Originally published in Island Ad-Vantages, May 26, 2022
Mary Eaton, the dream weaver
Mary Eaton of Deer Isle is known as the Dream Weaver. To the owner of a butter-yellow, 1934 Studebaker “President” in Connecticut, she truly is a weaver of dreams.
Studebaker owner Bob Belling found Eaton six years ago through a loom company in California. He was searching for someone who could reproduce the upholstery fabric in his antique car. Having fully restored the engine and exterior, he wanted it to be perfect, but the interior upholstery was in ruins.

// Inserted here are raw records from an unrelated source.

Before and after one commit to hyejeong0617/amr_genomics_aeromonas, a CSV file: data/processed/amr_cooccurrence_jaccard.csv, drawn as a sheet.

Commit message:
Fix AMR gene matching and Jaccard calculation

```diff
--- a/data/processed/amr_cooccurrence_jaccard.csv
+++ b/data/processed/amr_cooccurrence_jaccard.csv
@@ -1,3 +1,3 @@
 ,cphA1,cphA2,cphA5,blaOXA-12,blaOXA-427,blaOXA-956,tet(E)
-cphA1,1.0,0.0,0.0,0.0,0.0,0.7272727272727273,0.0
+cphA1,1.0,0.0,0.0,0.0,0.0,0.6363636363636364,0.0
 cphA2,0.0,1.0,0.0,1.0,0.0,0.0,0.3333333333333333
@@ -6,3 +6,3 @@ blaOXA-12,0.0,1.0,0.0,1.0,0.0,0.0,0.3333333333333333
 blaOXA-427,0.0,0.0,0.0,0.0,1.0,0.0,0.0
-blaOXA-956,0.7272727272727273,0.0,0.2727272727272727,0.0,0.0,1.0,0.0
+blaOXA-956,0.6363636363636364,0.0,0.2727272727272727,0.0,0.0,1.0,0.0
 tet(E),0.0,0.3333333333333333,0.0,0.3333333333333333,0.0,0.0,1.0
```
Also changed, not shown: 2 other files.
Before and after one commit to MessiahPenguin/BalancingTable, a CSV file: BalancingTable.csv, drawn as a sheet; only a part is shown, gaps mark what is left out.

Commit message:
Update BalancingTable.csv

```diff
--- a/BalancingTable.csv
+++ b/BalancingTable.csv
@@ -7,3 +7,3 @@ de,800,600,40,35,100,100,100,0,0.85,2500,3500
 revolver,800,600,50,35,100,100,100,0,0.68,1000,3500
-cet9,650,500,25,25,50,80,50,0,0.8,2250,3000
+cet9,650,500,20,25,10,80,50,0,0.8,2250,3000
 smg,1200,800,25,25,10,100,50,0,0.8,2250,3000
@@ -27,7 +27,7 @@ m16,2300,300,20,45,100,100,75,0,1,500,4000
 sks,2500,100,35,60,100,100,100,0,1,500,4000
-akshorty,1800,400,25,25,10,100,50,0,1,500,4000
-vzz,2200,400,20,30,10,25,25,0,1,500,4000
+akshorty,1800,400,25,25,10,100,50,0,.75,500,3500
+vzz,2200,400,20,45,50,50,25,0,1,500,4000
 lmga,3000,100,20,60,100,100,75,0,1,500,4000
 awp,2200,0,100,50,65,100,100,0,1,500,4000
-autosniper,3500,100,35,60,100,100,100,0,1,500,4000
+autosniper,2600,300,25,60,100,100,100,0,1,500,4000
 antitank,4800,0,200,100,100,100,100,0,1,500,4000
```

Belling contacted Eaton. After they conversed, he sent her a small patch of the original wool fabric he had found behind the vehicle’s ashtray. To reproduce it, Eaton first had to locate the right color wool thread and determine how to recreate the pattern—an especially tough challenge, as the fabric was double sided. And, Belling needed 22 yards of it.

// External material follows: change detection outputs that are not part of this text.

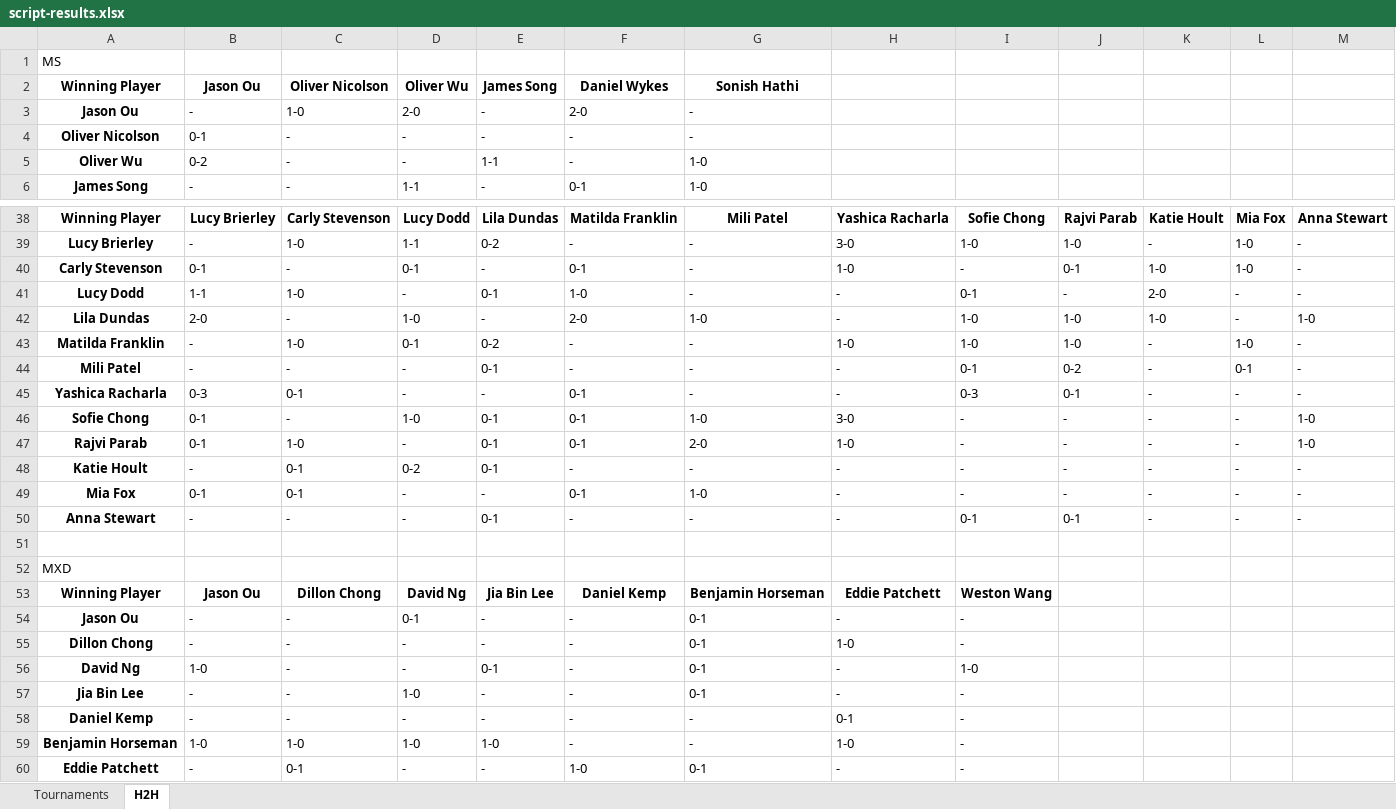
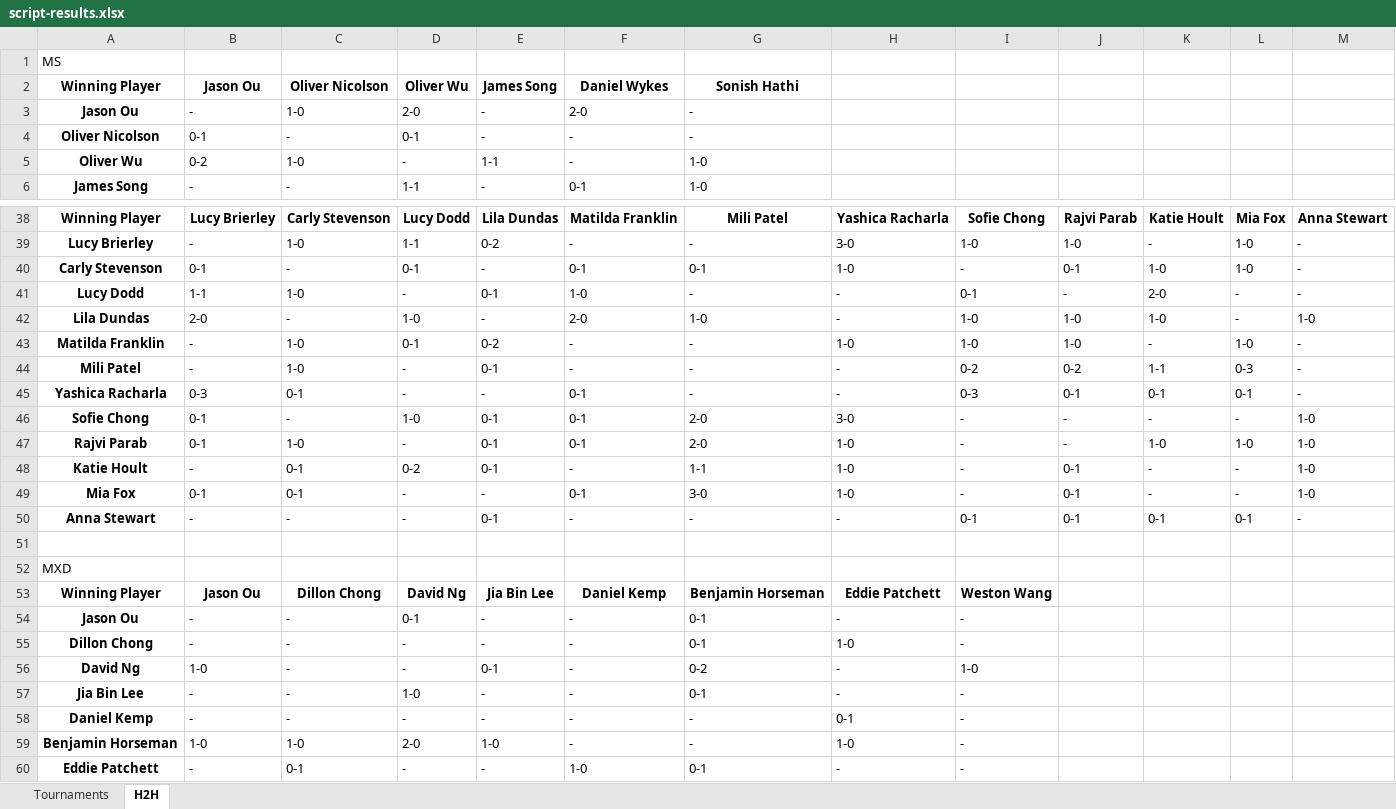
Before and after one commit to HxHuang258/Selection-Tool, an Excel workbook: script-results.xlsx, sheet H2H, drawn as a sheet; only a part is shown, gaps mark what is left out; values as stored, in another font and other column widths than the file's, no borders; the diff covers the shown part only; the diff names each change by its address in the sheet, - before the commit and + after, or states it on an @@ line.

```diff
--- a/script-results.xlsx (sheet H2H)
+++ b/script-results.xlsx (sheet H2H)
-D4: -
+D4: 0-1
-C5: -
+C5: 1-0
-G40: -
+G40: 0-1
-C44: -
+C44: 1-0
-I44: 0-1
+I44: 0-2
-K44: -
+K44: 1-1
-L44: 0-1
+L44: 0-3
-K45: -
+K45: 0-1
-L45: -
+L45: 0-1
-G46: 1-0
+G46: 2-0
-K47: -
+K47: 1-0
-L47: -
+L47: 1-0
-G48: -
+G48: 1-1
-H48:H49: -
+H48:H49: 1-0
-J48:J49: -
+J48:J49: 0-1
-M48:M49: -
+M48:M49: 1-0
-G49: 1-0
+G49: 3-0
-K50: -
+K50: 0-1
-L50: -
+L50: 0-1
-G56: 0-1
+G56: 0-2
-D59: 1-0
+D59: 2-0
```
Also changed, not shown: 32 edited cells elsewhere in this sheet, sheet Tournaments, 1 other file.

After a few months of pondering, Eaton puzzled out how she could make it. Several months later, she had the 22 yards ready, and Belling drove to Maine to pick it up. A professional upholsterer installed the new material, and it was perfect.
After the restoration was complete, Belling often displayed the car in automobile shows. When other antique car owners saw Eaton’s work, they contacted her, as well. She made two more orders of reproduction fabrics and then needed a change. The last order Eaton crafted for an antique vehicle was for custom-made trunk mats woven of raffia, a bear to work with as it easily splits and breaks.
A passion for the arts
Eaton has loved all things artistic since she was a child growing up in Sedgwick. At the age of 5, her grandmother taught her how to knit. She knits with a passion.
Eaton wanted to try painting, so her husband, Chandler, recognizing her creative drive, gave her all the materials needed for oil painting. For several years, they lived as the caretakers on Great Spruce Head Island where the Porters, a family of well-known artists, summered. Anina Porter, who runs painting workshops on the island, encouraged Eaton to pursue her passion.
In 1985, Eaton joined the newly formed Deer Isle Artists Association, where she remains a member. When she sold her first oil painting, she was over the moon. Since then, she has continued to design and fabricate beautiful knitwear, sea glass jewelry, Christmas ornaments, weavings, hand-stitched embroidery and specialty items, like the car fabric, as well as paintings. Eaton’s work is known for its often vibrant colors and meticulous craftsmanship.
Eaton’s work can be found at the weekly Deer Isle Artisans Market and the Deer Isle Artists Association gallery.